▶ Task brief: This task requires every entry to be set down again exactly.
# # # #
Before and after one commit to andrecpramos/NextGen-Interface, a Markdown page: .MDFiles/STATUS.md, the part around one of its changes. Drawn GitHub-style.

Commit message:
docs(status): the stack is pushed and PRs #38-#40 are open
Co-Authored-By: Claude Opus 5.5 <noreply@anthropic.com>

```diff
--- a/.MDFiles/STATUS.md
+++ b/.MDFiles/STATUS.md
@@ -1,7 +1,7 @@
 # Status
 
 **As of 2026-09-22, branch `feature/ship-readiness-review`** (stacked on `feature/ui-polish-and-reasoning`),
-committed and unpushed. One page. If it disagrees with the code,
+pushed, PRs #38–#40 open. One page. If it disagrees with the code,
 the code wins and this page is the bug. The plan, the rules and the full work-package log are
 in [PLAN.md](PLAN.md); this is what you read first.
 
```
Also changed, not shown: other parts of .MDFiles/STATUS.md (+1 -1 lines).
# # # #
▶ Answer area:
Before and after one commit to andrecpramos/NextGen-Interface, a Markdown page: .MDFiles/STATUS.md, the part around one of its changes. Drawn GitHub-style.

Commit message:
docs(status): the stack is pushed and PRs #38-#40 are open
Co-Authored-By: Claude Opus 5.5 <noreply@anthropic.com>

```diff
--- a/.MDFiles/STATUS.md
+++ b/.MDFiles/STATUS.md
@@ -1,7 +1,7 @@
 # Status
 
 **As of 2026-09-22, branch `feature/ship-readiness-review`** (stacked on `feature/ui-polish-and-reasoning`),
-committed and unpushed. One page. If it disagrees with the code,
+pushed, PRs #38–#40 open. One page. If it disagrees with the code,
 the code wins and this page is the bug. The plan, the rules and the full work-package log are
 in [PLAN.md](PLAN.md); this is what you read first.
 
```
Also changed, not shown: other parts of .MDFiles/STATUS.md (+1 -1 lines).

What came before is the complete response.